* Asian stock markets :

* Treasuries rally, 2-year yields below Fed rates

* Dollar on defensive vs yen

* Safe-haven gold near 6-1/2 month peak

SYDNEY, Jan 4 (Reuters) - Global markets were on edge on Friday as dire U.S. economic data slammed Wall Street and pushed investors to bet the Federal Reserve could reverse its policy tightening before the end of this year.

Fears the Sino-U.S. trade battle would drag down world growth roiled risk-sensitive assets in 2018, driving a surge in volatility and sending major stock markets deep into the red.

Those worries found some basis this week as Apple Inc cut its revenue forecast for the first time in nearly 12 years, blaming weaker iPhone sales in China. Its shares crashed nearly 10 percent overnight.

That followed Thursday’s disappointing survey data from the Institute for Supply Management (ISM), which showed U.S. factory activity slowed more than expected in December.

The dismal report drove investors to the safety of bonds. Yields on the two-year Treasuries sank below 2.4 percent to reach parity with the federal funds effective rate for the first time since 2008.

Three- and five-year yields were even lower, an inversion that has sometimes heralded recessions in the past. Yields on 10-year benchmark paper dropped to 2.55 percent, a staggering turnaround from the highs of 3.25 percent seen as recently as November.

The falls kept the dollar on the defensive. The greenback plumbed a more than nine-month low of 105.25 against the safe-haven yen on Thursday, driven by technical factors amid thin holiday trade.

It has fallen more than 2 percent so far this week, the biggest weekly loss since last February. The risk-sensitive Australian dollar hovered near a two-year trough at $0.7005.

“The ISM manufacturing index tumbled more than five points. A drop of this magnitude has only been seen four times since 1980, three of which the economy was in the midst of recession,” said Michelle Girard, U.S. economist at RBS.

“The ISM has a long track-record and big moves often prove to be meaningful. The December drop therefore gives pause, even to us economic optimists,” Girard added.

“Now...a closely-watched indicator is flashing yellow, putting ourselves, and likely the U.S. Federal Reserve, on higher alert.”

The Fed had raised rates a total six times through 2017 and 2018 to 2.00-2.25 percent as the U.S. economy galloped ahead, the jobless rate dived and inflation showed signs of picking up.

Investors had initially expected the policy tightening to continue through this year but the ongoing trade war and recent disappointing corporate earnings have put those expectations to rest.

The interest rates futures market also reacted sharply on Thursday with the December Fed funds contract surging 18 ticks to 97.77, implying a cash rate of just 2.23 percent. A couple of months ago, it was pricing in a rate of 3 percent.

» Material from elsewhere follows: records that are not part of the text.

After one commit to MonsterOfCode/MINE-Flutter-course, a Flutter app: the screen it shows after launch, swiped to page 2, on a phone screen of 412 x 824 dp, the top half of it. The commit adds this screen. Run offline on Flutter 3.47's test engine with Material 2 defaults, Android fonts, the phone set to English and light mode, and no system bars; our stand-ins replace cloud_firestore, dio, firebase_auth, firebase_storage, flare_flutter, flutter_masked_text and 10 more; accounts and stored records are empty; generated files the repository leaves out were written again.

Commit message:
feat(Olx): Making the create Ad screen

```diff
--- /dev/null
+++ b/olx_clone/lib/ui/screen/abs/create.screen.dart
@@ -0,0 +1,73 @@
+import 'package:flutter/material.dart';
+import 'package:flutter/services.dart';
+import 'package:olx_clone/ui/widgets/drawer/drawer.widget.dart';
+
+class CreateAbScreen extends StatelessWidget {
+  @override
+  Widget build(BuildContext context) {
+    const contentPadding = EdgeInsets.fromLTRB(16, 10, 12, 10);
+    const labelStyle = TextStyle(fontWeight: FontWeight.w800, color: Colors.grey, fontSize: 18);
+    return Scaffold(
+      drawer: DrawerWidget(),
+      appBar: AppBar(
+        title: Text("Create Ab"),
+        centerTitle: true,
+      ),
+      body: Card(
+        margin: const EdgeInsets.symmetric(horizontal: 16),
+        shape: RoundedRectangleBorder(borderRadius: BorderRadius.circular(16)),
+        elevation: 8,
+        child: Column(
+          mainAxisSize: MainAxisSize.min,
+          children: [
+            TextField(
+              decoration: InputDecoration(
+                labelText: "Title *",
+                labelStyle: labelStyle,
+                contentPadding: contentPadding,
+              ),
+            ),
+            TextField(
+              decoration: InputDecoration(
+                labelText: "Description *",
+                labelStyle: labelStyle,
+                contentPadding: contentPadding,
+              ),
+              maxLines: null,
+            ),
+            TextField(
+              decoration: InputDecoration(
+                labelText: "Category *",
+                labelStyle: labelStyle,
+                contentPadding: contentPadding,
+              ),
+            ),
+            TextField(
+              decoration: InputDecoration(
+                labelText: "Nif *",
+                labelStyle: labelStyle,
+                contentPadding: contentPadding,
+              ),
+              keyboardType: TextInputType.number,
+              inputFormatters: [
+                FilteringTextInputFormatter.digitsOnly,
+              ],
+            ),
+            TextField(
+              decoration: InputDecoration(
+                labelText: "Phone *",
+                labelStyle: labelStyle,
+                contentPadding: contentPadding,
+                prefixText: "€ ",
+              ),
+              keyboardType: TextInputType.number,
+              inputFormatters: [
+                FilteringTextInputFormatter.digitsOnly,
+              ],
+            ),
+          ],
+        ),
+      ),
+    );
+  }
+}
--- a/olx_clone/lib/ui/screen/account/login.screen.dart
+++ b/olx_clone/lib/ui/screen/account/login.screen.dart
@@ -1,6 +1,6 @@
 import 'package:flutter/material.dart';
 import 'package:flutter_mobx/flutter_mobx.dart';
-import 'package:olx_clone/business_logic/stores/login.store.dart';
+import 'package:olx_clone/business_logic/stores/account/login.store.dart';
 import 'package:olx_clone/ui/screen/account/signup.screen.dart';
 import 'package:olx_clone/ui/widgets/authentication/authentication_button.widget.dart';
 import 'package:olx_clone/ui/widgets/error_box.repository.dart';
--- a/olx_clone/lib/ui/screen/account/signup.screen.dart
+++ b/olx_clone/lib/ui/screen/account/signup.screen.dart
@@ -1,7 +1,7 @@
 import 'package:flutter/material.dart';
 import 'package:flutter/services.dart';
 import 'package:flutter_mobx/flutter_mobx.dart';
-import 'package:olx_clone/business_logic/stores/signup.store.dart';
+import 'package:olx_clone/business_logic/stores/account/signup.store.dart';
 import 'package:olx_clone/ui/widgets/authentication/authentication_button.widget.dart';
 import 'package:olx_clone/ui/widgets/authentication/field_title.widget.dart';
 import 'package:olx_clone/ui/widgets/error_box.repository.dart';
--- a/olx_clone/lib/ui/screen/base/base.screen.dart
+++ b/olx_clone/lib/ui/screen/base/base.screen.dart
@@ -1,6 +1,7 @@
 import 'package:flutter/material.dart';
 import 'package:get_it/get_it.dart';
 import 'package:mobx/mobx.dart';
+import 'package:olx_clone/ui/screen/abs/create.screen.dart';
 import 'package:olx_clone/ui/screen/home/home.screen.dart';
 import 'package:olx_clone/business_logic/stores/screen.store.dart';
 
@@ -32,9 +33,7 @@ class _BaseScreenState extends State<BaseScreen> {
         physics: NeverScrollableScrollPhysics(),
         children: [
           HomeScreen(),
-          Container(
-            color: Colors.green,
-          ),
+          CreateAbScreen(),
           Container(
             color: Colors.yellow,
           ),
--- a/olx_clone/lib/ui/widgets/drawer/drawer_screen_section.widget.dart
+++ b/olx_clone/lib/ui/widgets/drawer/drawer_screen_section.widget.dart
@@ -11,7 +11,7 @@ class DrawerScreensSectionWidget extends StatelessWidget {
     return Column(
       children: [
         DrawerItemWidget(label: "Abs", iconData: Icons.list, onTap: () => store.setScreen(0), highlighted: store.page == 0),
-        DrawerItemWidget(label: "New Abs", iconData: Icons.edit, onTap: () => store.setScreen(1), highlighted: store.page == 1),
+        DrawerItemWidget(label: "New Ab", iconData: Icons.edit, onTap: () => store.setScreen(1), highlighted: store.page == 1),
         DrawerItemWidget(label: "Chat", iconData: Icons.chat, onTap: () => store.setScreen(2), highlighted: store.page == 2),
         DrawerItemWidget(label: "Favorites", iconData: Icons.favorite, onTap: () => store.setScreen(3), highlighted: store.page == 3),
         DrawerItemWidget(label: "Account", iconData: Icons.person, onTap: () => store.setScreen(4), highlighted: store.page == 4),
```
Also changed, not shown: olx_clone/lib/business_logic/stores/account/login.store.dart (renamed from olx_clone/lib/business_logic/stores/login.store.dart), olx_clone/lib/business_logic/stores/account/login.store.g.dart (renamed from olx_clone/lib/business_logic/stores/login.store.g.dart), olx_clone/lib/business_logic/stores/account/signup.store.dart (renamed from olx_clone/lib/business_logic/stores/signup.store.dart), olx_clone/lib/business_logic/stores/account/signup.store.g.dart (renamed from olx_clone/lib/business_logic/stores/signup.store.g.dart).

Investors now see rates at 2.00 percent by the middle of next year.

“Whether this pessimism continues for the rest of 2019 will largely depend on whether there is a near-term resolution to the trade war,” said Tapas Strickland, markets strategist for National Australia Bank.

“Some sort of truce should be more likely given recent market developments – data including the ISM suggests both China and the US will slow in 2019, effectively giving (the United States and China) little choice but to seek a truce.”

Concerns about a U.S. recession whacked Wall Street overnight, with the Dow skidding 2.8 percent, the S&P 500 down 2.5 percent and Nasdaq losing more than 3 percent.

MSCI’s gauge of stocks across the globe shed 1.4 percent on Thursday.

Keeping with the risk-off theme, gold prices hit a 6-1/2-month peak of $1.294.88 an ounce.

Reporting by Swati Pandey and Wayne Cole; Editing by Sam Holmes